→ **Exercise instructions**:
Make an exact copy of the records, leaving out the images.

[Stored dataset items]
##############################
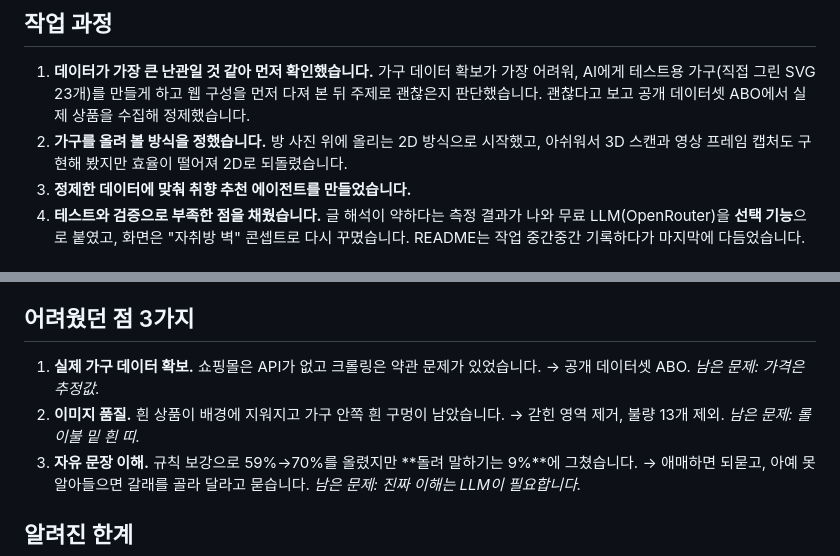
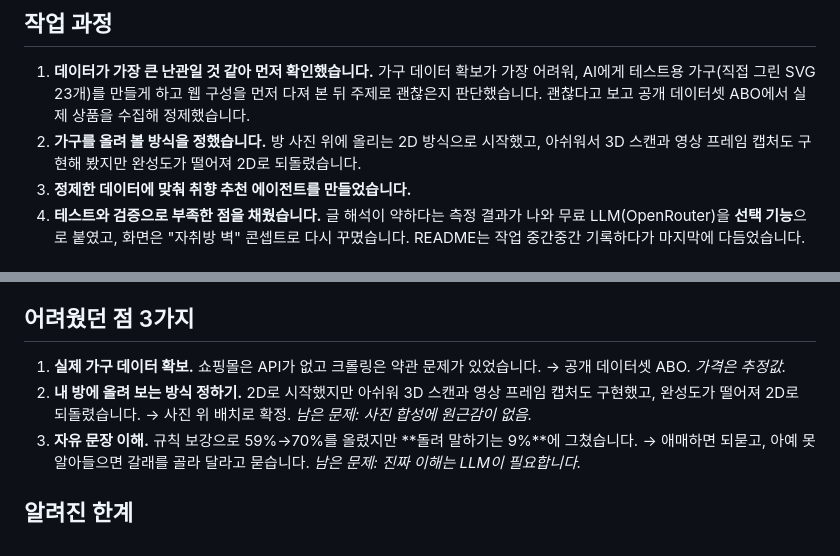
Before and after one commit to baegoseong/business-agent-project, a Markdown page: README.md, 2 parts joined by grey strips. GitHub-like rendering.

Commit message:
취향 기반 인테리어 구현 - README 어려웠던 점과 작업 과정 문구 정리
Co-Authored-By: Claude Sonnet 5.5 <noreply@anthropic.com>

```diff
--- a/README.md
+++ b/README.md
@@ -54,7 +54,7 @@ $JSC tools/eval_text.js            # 정확도 표
 ## 작업 과정
 
 1. **데이터가 가장 큰 난관일 것 같아 먼저 확인했습니다.** 가구 데이터 확보가 가장 어려워, AI에게 테스트용 가구(직접 그린 SVG 23개)를 만들게 하고 웹 구성을 먼저 다져 본 뒤 주제로 괜찮은지 판단했습니다. 괜찮다고 보고 공개 데이터셋 ABO에서 실제 상품을 수집해 정제했습니다.
-2. **가구를 올려 볼 방식을 정했습니다.** 방 사진 위에 올리는 2D 방식으로 시작했고, 아쉬워서 3D 스캔과 영상 프레임 캡처도 구현해 봤지만 효율이 떨어져 2D로 되돌렸습니다.
+2. **가구를 올려 볼 방식을 정했습니다.** 방 사진 위에 올리는 2D 방식으로 시작했고, 아쉬워서 3D 스캔과 영상 프레임 캡처도 구현해 봤지만 완성도가 떨어져 2D로 되돌렸습니다.
 3. **정제한 데이터에 맞춰 취향 추천 에이전트를 만들었습니다.**
 4. **테스트와 검증으로 부족한 점을 채웠습니다.** 글 해석이 약하다는 측정 결과가 나와 무료 LLM(OpenRouter)을 **선택 기능**으로 붙였고, 화면은 "자취방 벽" 콘셉트로 다시 꾸몄습니다. README는 작업 중간중간 기록하다가 마지막에 다듬었습니다.
 
@@ -100,8 +100,8 @@ $JSC tools/eval_text.js            # 정확도 표
 
 ## 어려웠던 점 3가지
 
-1. **실제 가구 데이터 확보.** 쇼핑몰은 API가 없고 크롤링은 약관 문제가 있었습니다. → 공개 데이터셋 ABO. *남은 문제: 가격은 추정값.*
-2. **이미지 품질.** 흰 상품이 배경에 지워지고 가구 안쪽 흰 구멍이 남았습니다. → 갇힌 영역 제거, 불량 13개 제외. *남은 문제: 롤 이불 밑 흰 띠.*
+1. **실제 가구 데이터 확보.** 쇼핑몰은 API가 없고 크롤링은 약관 문제가 있었습니다. → 공개 데이터셋 ABO. *가격은 추정값.*
+2. **내 방에 올려 보는 방식 정하기.** 2D로 시작했지만 아쉬워 3D 스캔과 영상 프레임 캡처도 구현했고, 완성도가 떨어져 2D로 되돌렸습니다. → 사진 위 배치로 확정. *남은 문제: 사진 합성에 원근감이 없음.*
 3. **자유 문장 이해.** 규칙 보강으로 59%→70%를 올렸지만 **돌려 말하기는 9%**에 그쳤습니다. → 애매하면 되묻고, 아예 못 알아들으면 갈래를 골라 달라고 묻습니다. *남은 문제: 진짜 이해는 LLM이 필요합니다.*
 
 ## 알려진 한계
```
##############################
→ **Result for this exercise**:
Before and after one commit to baegoseong/business-agent-project, a Markdown page: README.md, 2 parts joined by grey strips. GitHub-like rendering.

Commit message:
취향 기반 인테리어 구현 - README 어려웠던 점과 작업 과정 문구 정리
Co-Authored-By: Claude Sonnet 5.5 <noreply@anthropic.com>

```diff
--- a/README.md
+++ b/README.md
@@ -54,7 +54,7 @@ $JSC tools/eval_text.js            # 정확도 표
 ## 작업 과정
 
 1. **데이터가 가장 큰 난관일 것 같아 먼저 확인했습니다.** 가구 데이터 확보가 가장 어려워, AI에게 테스트용 가구(직접 그린 SVG 23개)를 만들게 하고 웹 구성을 먼저 다져 본 뒤 주제로 괜찮은지 판단했습니다. 괜찮다고 보고 공개 데이터셋 ABO에서 실제 상품을 수집해 정제했습니다.
-2. **가구를 올려 볼 방식을 정했습니다.** 방 사진 위에 올리는 2D 방식으로 시작했고, 아쉬워서 3D 스캔과 영상 프레임 캡처도 구현해 봤지만 효율이 떨어져 2D로 되돌렸습니다.
+2. **가구를 올려 볼 방식을 정했습니다.** 방 사진 위에 올리는 2D 방식으로 시작했고, 아쉬워서 3D 스캔과 영상 프레임 캡처도 구현해 봤지만 완성도가 떨어져 2D로 되돌렸습니다.
 3. **정제한 데이터에 맞춰 취향 추천 에이전트를 만들었습니다.**
 4. **테스트와 검증으로 부족한 점을 채웠습니다.** 글 해석이 약하다는 측정 결과가 나와 무료 LLM(OpenRouter)을 **선택 기능**으로 붙였고, 화면은 "자취방 벽" 콘셉트로 다시 꾸몄습니다. README는 작업 중간중간 기록하다가 마지막에 다듬었습니다.
 
@@ -100,8 +100,8 @@ $JSC tools/eval_text.js            # 정확도 표
 
 ## 어려웠던 점 3가지
 
-1. **실제 가구 데이터 확보.** 쇼핑몰은 API가 없고 크롤링은 약관 문제가 있었습니다. → 공개 데이터셋 ABO. *남은 문제: 가격은 추정값.*
-2. **이미지 품질.** 흰 상품이 배경에 지워지고 가구 안쪽 흰 구멍이 남았습니다. → 갇힌 영역 제거, 불량 13개 제외. *남은 문제: 롤 이불 밑 흰 띠.*
+1. **실제 가구 데이터 확보.** 쇼핑몰은 API가 없고 크롤링은 약관 문제가 있었습니다. → 공개 데이터셋 ABO. *가격은 추정값.*
+2. **내 방에 올려 보는 방식 정하기.** 2D로 시작했지만 아쉬워 3D 스캔과 영상 프레임 캡처도 구현했고, 완성도가 떨어져 2D로 되돌렸습니다. → 사진 위 배치로 확정. *남은 문제: 사진 합성에 원근감이 없음.*
 3. **자유 문장 이해.** 규칙 보강으로 59%→70%를 올렸지만 **돌려 말하기는 9%**에 그쳤습니다. → 애매하면 되묻고, 아예 못 알아들으면 갈래를 골라 달라고 묻습니다. *남은 문제: 진짜 이해는 LLM이 필요합니다.*
 
 ## 알려진 한계
```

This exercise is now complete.